The lines to copy are those with "spectrum" in them. Pull each one from the entries below.

═══ RECORDS PROVIDED

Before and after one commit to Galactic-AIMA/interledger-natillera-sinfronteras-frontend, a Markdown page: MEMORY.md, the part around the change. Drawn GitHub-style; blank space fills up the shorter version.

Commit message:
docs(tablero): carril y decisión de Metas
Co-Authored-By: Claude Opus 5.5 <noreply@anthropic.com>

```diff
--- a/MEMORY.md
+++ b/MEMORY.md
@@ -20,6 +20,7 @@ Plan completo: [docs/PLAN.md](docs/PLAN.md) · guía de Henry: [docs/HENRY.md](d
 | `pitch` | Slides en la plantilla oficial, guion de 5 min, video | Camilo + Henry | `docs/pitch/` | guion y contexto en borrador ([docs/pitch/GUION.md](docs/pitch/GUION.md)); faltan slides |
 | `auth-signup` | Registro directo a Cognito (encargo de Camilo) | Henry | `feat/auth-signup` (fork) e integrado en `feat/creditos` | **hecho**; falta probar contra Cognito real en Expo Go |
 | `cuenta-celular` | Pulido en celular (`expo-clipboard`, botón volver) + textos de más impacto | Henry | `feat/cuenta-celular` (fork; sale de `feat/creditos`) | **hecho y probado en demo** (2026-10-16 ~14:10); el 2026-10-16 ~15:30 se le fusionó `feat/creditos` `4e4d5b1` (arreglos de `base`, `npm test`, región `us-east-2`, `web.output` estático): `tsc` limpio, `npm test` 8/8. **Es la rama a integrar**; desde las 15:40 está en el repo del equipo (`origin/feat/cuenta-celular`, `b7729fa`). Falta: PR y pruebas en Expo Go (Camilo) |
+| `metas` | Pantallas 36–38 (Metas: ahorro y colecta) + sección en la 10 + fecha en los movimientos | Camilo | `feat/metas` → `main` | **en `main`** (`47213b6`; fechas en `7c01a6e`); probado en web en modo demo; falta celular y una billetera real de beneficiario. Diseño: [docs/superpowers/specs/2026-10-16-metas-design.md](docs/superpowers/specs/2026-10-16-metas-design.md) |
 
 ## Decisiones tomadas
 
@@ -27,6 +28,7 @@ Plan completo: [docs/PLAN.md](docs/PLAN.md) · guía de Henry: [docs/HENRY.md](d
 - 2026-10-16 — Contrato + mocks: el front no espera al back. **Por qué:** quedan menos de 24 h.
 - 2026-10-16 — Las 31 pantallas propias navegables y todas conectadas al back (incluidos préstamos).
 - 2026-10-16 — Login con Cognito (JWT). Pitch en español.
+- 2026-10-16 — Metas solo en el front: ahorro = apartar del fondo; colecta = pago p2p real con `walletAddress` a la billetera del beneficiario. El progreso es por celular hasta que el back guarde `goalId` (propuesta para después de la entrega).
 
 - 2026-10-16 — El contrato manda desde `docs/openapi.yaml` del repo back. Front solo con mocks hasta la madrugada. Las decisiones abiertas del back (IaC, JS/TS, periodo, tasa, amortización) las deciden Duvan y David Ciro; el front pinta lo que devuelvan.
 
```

══════
═══ RECORDS PROVIDED

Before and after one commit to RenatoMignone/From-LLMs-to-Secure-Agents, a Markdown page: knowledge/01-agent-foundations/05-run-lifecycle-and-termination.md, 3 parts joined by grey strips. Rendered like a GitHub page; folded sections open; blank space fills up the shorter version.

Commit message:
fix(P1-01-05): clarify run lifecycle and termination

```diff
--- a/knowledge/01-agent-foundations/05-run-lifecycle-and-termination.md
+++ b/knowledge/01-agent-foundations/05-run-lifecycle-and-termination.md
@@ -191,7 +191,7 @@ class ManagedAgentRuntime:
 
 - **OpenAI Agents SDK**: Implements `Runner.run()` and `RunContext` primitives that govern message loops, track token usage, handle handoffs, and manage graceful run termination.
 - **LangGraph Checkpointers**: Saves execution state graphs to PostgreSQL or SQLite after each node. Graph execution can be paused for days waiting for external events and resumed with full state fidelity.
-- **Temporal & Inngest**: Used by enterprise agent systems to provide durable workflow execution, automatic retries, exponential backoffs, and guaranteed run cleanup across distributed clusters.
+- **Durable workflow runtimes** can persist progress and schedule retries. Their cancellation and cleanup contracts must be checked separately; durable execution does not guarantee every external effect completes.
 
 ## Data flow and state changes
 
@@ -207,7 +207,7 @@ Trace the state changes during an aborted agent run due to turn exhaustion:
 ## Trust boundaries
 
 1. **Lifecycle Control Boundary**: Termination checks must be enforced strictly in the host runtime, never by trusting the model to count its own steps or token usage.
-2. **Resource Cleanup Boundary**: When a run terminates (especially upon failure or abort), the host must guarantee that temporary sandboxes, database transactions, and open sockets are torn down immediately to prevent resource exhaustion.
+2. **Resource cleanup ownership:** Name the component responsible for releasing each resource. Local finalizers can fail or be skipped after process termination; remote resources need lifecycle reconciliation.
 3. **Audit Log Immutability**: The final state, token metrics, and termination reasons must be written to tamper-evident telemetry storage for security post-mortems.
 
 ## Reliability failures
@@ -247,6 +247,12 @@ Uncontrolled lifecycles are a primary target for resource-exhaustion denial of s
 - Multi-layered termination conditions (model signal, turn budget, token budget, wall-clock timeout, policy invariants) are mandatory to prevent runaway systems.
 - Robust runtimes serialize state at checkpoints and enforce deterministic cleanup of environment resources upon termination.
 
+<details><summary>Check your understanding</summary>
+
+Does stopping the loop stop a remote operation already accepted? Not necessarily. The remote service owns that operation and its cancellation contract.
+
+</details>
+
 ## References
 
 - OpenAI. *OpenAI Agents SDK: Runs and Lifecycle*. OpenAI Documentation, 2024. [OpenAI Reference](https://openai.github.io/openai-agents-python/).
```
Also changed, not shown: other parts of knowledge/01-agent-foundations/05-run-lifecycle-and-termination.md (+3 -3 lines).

══════
═══ RECORDS PROVIDED

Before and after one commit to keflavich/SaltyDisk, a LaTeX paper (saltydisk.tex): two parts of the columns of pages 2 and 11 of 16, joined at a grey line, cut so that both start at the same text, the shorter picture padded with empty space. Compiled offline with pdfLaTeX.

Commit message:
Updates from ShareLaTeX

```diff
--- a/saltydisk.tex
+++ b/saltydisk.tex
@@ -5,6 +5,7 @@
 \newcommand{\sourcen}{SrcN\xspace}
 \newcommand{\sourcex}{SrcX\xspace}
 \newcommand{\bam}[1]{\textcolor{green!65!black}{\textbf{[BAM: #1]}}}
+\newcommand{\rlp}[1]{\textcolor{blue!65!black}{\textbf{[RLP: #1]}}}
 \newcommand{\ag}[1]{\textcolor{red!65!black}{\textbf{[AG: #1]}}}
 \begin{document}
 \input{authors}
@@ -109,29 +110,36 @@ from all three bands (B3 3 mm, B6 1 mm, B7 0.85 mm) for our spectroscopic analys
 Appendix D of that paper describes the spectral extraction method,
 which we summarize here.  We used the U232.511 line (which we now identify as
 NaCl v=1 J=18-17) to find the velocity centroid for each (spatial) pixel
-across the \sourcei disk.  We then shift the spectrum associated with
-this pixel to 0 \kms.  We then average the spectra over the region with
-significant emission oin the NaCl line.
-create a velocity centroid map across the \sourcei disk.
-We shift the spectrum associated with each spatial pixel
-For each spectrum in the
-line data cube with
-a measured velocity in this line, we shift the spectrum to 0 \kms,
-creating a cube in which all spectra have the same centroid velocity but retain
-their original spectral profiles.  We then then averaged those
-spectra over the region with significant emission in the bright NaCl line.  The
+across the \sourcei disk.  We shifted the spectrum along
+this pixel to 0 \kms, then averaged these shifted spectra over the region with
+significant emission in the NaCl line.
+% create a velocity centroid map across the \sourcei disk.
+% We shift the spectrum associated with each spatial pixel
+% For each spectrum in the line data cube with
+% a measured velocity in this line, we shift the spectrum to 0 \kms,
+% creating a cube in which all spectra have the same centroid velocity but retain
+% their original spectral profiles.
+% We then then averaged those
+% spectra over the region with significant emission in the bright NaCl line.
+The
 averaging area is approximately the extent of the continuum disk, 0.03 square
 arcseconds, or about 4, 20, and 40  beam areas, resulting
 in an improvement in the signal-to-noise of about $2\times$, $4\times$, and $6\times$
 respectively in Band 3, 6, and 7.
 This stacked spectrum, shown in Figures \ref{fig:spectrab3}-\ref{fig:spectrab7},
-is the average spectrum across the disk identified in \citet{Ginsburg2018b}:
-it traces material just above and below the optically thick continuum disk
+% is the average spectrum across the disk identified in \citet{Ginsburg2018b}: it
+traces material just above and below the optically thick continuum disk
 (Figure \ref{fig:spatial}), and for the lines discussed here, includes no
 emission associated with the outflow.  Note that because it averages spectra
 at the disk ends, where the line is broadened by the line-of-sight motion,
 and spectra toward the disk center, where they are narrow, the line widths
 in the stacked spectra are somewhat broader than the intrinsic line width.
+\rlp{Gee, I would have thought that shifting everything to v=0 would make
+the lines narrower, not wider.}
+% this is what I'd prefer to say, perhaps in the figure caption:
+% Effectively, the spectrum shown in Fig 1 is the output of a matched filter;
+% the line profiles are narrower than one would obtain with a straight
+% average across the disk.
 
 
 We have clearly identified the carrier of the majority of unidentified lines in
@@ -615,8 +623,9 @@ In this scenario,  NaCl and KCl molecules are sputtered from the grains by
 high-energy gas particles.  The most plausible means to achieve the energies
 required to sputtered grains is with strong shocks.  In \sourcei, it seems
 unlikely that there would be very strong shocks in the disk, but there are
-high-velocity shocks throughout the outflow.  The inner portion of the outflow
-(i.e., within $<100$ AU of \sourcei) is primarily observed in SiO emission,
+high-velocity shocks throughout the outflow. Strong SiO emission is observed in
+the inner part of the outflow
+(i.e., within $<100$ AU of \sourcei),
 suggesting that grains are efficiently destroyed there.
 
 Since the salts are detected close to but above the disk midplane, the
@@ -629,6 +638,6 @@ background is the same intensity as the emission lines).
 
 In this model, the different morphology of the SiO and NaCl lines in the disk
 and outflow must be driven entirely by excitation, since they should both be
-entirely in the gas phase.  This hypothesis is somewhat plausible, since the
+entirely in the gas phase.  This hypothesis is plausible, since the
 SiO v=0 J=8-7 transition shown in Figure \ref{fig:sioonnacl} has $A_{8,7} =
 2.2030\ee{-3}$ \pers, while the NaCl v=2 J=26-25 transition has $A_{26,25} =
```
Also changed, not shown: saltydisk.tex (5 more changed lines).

══════

▸ **SOLVED PROBLEM**:
-across the \sourcei disk.  We then shift the spectrum associated with
-We shift the spectrum associated with each spatial pixel
-For each spectrum in the
-a measured velocity in this line, we shift the spectrum to 0 \kms,
+across the \sourcei disk.  We shifted the spectrum along
+% We shift the spectrum associated with each spatial pixel
+% For each spectrum in the line data cube with
+% a measured velocity in this line, we shift the spectrum to 0 \kms,
 This stacked spectrum, shown in Figures \ref{fig:spectrab3}-\ref{fig:spectrab7},
-is the average spectrum across the disk identified in \citet{Ginsburg2018b}:
+% is the average spectrum across the disk identified in \citet{Ginsburg2018b}: it
+% Effectively, the spectrum shown in Fig 1 is the output of a matched filter;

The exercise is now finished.